Dovetailing nicely with that lower standard, the House GOP also pushed through a new rule that makes it easier for elected members and their staffers to take relatives along on trips paid by private groups with legislation before Congress. And the Republican chairman of the Ethics Committee, Rep. Joel Hefley of Colorado, says he expects to be demoted because he allowed the panel to chastise DeLay three times.
This flexing of partisan muscle in the House still pales next to the raw display of power that President Bush and Senate Majority Leader Bill Frist (R., Tenn.) are planning in the Senate.
The President couldn't even wait for his second inauguration to announce his intention to renominate 20 judicial candidates, most of them staunchly conservative, who had been blocked by Senate Democrats in his first term. (Among them is Peter Sheridan of Mercer County, N.J., nominated for a district court seat in Camden. New Jersey's Democratic Senators, Jon Corzine and Frank Lautenberg, oppose the nomination because Sheridan doesn't live in South Jersey.)
Yes, Bush may nominate whom he pleases, but this "in-your-face" maneuver scoffs at the very idea that the Senate is part of a separate branch of government with a constitutional duty of "advice and consent" on nominations. That role is most vital on judicial nominations; Cabinet members leave when the President does.

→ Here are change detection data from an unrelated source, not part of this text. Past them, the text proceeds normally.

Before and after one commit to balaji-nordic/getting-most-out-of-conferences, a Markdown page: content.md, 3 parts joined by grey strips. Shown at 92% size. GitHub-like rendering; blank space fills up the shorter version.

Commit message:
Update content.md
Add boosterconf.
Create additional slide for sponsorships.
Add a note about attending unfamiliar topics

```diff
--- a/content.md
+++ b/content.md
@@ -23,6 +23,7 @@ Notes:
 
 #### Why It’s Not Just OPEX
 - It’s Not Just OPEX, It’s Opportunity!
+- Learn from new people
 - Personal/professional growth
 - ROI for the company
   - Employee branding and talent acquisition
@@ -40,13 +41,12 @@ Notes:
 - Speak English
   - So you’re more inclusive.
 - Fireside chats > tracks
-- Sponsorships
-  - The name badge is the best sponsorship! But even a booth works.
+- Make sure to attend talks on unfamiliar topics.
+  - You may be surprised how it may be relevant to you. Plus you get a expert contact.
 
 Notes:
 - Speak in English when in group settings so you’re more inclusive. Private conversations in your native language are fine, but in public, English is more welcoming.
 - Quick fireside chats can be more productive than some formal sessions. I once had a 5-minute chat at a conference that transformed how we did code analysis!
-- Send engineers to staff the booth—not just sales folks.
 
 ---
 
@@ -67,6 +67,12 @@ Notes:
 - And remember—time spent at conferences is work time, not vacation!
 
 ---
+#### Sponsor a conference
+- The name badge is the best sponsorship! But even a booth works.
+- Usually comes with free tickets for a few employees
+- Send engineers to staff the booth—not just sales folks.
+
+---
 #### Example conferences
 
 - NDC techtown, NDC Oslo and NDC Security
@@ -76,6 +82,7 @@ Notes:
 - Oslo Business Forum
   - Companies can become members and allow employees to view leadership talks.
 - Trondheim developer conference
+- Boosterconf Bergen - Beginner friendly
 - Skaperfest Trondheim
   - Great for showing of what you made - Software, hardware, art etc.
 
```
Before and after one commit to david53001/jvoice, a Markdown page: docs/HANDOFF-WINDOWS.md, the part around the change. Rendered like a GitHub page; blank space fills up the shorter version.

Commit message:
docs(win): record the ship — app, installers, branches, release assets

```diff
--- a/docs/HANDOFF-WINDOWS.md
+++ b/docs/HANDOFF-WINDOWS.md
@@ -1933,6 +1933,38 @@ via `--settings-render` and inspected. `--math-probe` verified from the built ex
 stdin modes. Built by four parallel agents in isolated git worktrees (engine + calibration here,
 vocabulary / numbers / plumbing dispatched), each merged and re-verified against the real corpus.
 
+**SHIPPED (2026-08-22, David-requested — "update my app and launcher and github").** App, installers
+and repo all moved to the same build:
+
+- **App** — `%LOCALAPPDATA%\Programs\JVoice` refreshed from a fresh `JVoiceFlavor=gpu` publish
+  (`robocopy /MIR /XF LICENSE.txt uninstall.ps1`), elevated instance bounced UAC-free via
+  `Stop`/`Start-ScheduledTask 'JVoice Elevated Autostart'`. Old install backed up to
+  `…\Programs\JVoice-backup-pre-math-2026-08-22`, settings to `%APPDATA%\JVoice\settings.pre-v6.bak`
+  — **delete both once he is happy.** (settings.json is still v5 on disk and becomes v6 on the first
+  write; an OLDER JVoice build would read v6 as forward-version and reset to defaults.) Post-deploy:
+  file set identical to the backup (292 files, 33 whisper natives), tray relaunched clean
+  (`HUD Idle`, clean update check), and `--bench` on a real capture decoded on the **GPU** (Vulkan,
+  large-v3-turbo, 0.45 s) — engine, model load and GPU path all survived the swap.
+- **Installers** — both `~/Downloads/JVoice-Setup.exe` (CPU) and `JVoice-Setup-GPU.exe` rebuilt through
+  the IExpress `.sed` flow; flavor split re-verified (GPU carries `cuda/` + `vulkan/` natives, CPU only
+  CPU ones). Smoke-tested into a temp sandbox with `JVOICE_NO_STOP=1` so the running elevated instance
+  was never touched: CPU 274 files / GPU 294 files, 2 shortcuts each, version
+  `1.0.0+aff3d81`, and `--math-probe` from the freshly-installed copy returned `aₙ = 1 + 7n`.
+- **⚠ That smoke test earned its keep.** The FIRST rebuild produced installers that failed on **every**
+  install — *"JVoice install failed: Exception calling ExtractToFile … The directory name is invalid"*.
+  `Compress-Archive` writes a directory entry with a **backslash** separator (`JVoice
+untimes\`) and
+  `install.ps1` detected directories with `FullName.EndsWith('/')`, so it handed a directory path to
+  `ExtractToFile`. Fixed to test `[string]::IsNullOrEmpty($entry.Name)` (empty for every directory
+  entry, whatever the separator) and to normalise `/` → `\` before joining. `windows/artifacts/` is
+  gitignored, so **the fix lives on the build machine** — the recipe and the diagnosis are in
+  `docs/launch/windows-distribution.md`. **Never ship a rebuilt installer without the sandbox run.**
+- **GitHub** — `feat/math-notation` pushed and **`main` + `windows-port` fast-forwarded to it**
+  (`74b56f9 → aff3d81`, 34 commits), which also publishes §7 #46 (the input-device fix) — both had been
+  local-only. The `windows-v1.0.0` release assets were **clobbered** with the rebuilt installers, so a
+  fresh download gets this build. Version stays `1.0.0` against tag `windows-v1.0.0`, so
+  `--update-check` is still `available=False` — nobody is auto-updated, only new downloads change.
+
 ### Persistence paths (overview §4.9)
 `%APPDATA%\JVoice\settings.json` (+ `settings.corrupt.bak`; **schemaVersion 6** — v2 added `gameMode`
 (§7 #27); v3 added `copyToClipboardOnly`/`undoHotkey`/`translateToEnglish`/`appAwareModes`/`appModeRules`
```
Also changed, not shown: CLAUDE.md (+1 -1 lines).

Judges serve for life.
No president ever gets everything he wants; that's good, because no one, not even a reelected president, is right 100 percent of the time.
The claim that Democrats have been unusually, brutally partisan in rejecting Bush nominees does not stand up to scrutiny. The Senate did approve 209 out of 229 of Bush's judicial nominees in his first term, 100 of them in the 17 months when Democrats controlled the chamber. Democrats have blocked 10 of Bush's 52 candidates for lifetime seats on appeals courts, or 19 percent. That's twice as cooperative as Senate Republicans were to President Clinton's nominees in his first term, when 38 percent of appeals court candidates were blocked. In eight years, Republicans blocked more than 60 of Clinton's judicial nominees.
The Senate Judiciary Committee no longer appears to be anything but a rubber-stamp for Bush's nominees, now that its chairman, Arlen Specter (R., Pa.), has been cowed by the strafing he took from conservative operatives late last year.
Most disturbing of all, now that Republicans have expanded their control of the Senate to 55 out of 100 seats, Frist has indicated that the GOP is likely to abolish the filibuster. This parliamentary weapon of last resort allows the minority party to block actions, such as voting on nominations, unless there are 60 votes to proceed. This tactic has been part of the nation's system of checks and balances for 200 years.
The filibuster isn't always used for laudable reasons. In 1957, the late Sen. Strom Thurmond filibustered for 24 hours and 18 minutes against a civil-rights bill. But if Senate Republicans could momentarily cool their lust for one-party domination, they might acknowledge why the filibuster has endured so long.
It forces the two parties to talk to each other, to work together, to seek compromise. Not just on nominations, but on all types of bills. It's a sensible guarantee that the entire country will be represented when Congress votes, not just 51 percent of it.
In the next few weeks, Capitol Hill Republicans will show us which they value more: compromise, or iron control.